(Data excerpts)
********

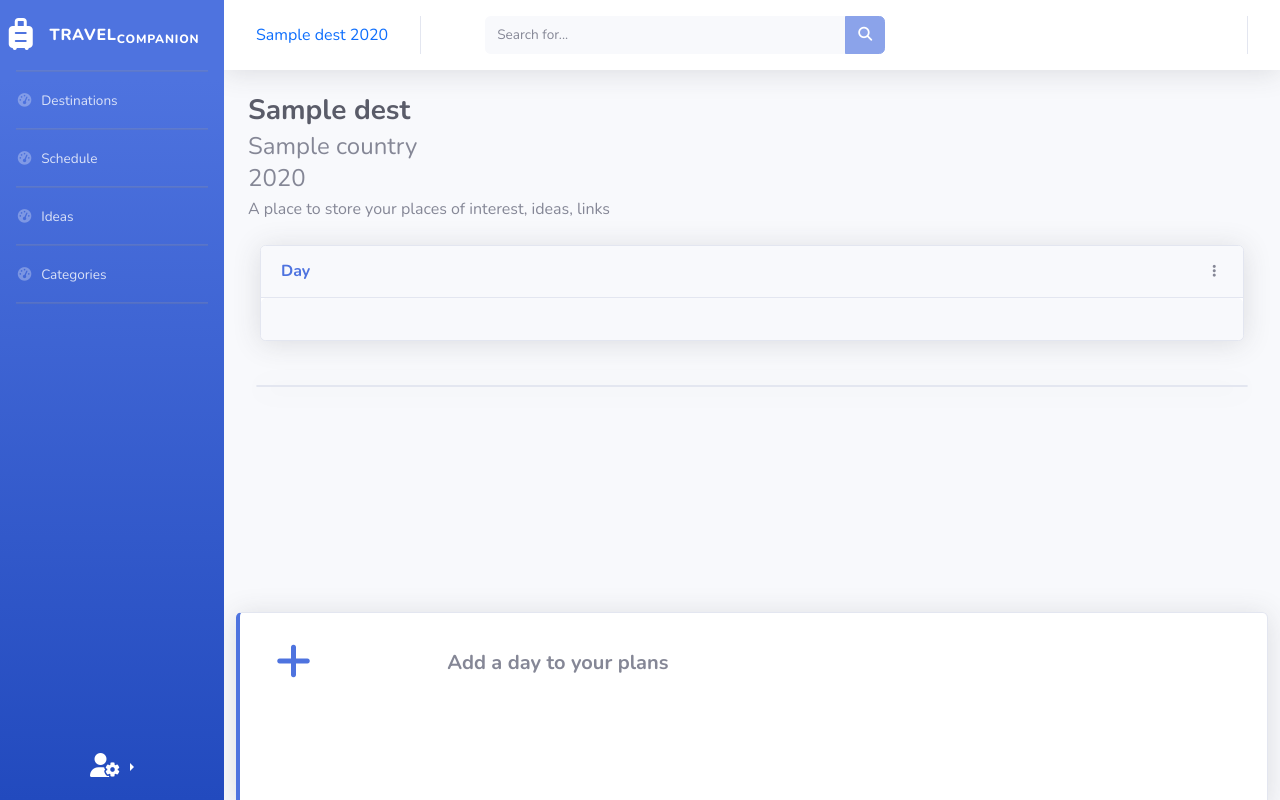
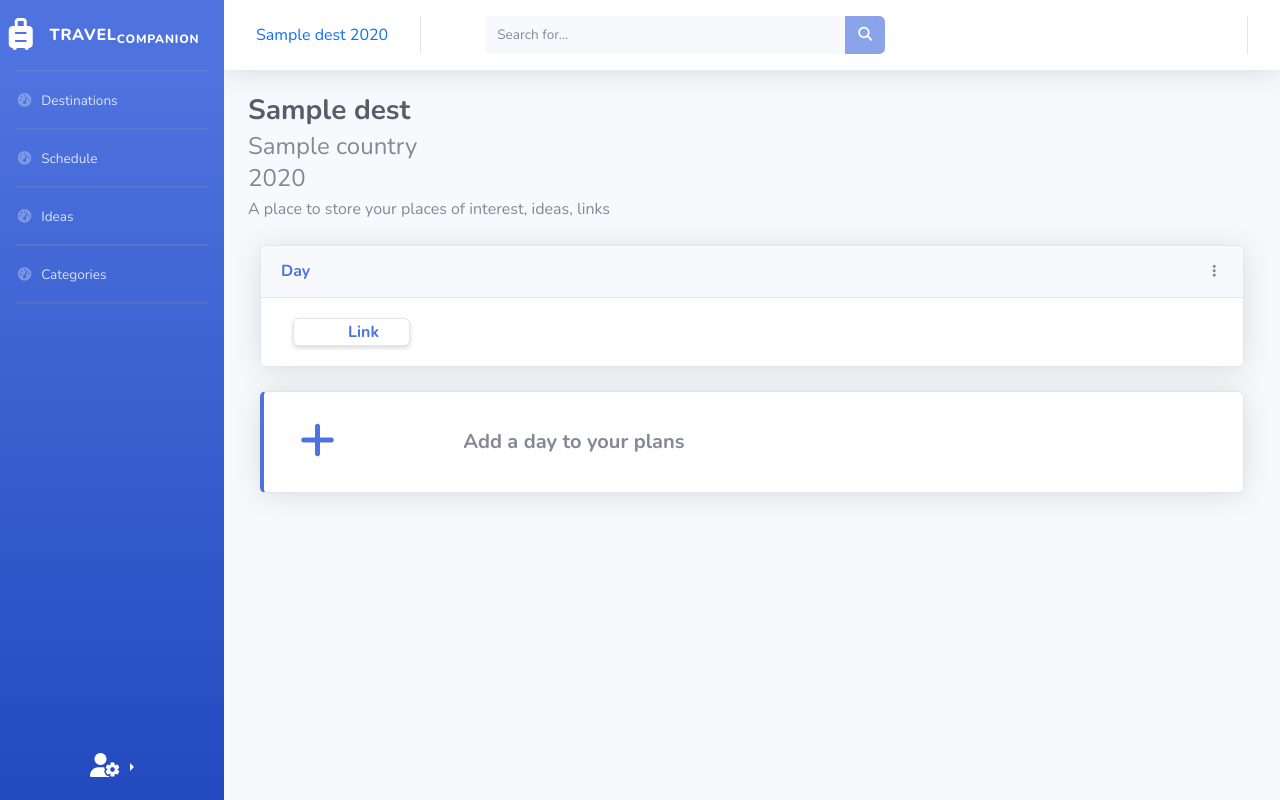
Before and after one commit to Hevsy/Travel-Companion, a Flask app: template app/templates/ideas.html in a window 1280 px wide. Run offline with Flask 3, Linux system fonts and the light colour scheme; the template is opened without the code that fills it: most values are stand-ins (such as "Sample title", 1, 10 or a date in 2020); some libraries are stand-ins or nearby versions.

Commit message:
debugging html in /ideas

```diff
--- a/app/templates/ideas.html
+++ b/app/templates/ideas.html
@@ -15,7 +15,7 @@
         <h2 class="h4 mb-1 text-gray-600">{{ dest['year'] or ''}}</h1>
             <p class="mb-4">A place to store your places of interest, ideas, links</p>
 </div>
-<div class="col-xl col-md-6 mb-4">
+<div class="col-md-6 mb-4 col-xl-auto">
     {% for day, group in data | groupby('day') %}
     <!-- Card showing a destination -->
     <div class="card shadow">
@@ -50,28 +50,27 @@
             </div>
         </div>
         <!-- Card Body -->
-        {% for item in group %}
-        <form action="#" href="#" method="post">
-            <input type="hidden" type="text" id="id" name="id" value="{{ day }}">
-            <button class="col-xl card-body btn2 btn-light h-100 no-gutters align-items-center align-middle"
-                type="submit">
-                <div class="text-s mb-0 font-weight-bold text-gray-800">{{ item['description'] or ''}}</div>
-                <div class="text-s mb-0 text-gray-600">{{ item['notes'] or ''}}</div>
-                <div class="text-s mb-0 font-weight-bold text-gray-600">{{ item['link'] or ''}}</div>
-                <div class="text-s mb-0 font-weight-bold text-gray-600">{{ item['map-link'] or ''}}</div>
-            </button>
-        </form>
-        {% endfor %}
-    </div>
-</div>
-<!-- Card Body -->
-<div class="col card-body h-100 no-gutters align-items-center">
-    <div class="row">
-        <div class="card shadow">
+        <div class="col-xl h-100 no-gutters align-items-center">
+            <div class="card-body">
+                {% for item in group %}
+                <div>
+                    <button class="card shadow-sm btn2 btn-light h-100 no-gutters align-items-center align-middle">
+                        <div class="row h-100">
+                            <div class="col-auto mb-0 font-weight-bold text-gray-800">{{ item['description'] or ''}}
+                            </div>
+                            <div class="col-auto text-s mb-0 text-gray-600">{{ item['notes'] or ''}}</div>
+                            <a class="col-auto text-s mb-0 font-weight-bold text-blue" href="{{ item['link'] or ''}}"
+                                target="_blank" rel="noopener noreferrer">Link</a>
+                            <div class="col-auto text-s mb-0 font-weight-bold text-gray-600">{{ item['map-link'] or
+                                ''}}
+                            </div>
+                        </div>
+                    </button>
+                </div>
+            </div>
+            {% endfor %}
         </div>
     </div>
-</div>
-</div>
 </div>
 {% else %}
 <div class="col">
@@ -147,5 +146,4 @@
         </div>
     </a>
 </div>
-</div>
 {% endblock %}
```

********

● **WORK TO BE COMPLETED**
Could you please repeat the entries above exactly, with every picture left out?

● **EXERCISE ANSWER**
Before and after one commit to Hevsy/Travel-Companion, a Flask app: template app/templates/ideas.html in a window 1280 px wide. Run offline with Flask 3, Linux system fonts and the light colour scheme; the template is opened without the code that fills it: most values are stand-ins (such as "Sample title", 1, 10 or a date in 2020); some libraries are stand-ins or nearby versions.

Commit message:
debugging html in /ideas

```diff
--- a/app/templates/ideas.html
+++ b/app/templates/ideas.html
@@ -15,7 +15,7 @@
         <h2 class="h4 mb-1 text-gray-600">{{ dest['year'] or ''}}</h1>
             <p class="mb-4">A place to store your places of interest, ideas, links</p>
 </div>
-<div class="col-xl col-md-6 mb-4">
+<div class="col-md-6 mb-4 col-xl-auto">
     {% for day, group in data | groupby('day') %}
     <!-- Card showing a destination -->
     <div class="card shadow">
@@ -50,28 +50,27 @@
             </div>
         </div>
         <!-- Card Body -->
-        {% for item in group %}
-        <form action="#" href="#" method="post">
-            <input type="hidden" type="text" id="id" name="id" value="{{ day }}">
-            <button class="col-xl card-body btn2 btn-light h-100 no-gutters align-items-center align-middle"
-                type="submit">
-                <div class="text-s mb-0 font-weight-bold text-gray-800">{{ item['description'] or ''}}</div>
-                <div class="text-s mb-0 text-gray-600">{{ item['notes'] or ''}}</div>
-                <div class="text-s mb-0 font-weight-bold text-gray-600">{{ item['link'] or ''}}</div>
-                <div class="text-s mb-0 font-weight-bold text-gray-600">{{ item['map-link'] or ''}}</div>
-            </button>
-        </form>
-        {% endfor %}
-    </div>
-</div>
-<!-- Card Body -->
-<div class="col card-body h-100 no-gutters align-items-center">
-    <div class="row">
-        <div class="card shadow">
+        <div class="col-xl h-100 no-gutters align-items-center">
+            <div class="card-body">
+                {% for item in group %}
+                <div>
+                    <button class="card shadow-sm btn2 btn-light h-100 no-gutters align-items-center align-middle">
+                        <div class="row h-100">
+                            <div class="col-auto mb-0 font-weight-bold text-gray-800">{{ item['description'] or ''}}
+                            </div>
+                            <div class="col-auto text-s mb-0 text-gray-600">{{ item['notes'] or ''}}</div>
+                            <a class="col-auto text-s mb-0 font-weight-bold text-blue" href="{{ item['link'] or ''}}"
+                                target="_blank" rel="noopener noreferrer">Link</a>
+                            <div class="col-auto text-s mb-0 font-weight-bold text-gray-600">{{ item['map-link'] or
+                                ''}}
+                            </div>
+                        </div>
+                    </button>
+                </div>
+            </div>
+            {% endfor %}
         </div>
     </div>
-</div>
-</div>
 </div>
 {% else %}
 <div class="col">
@@ -147,5 +146,4 @@
         </div>
     </a>
 </div>
-</div>
 {% endblock %}
```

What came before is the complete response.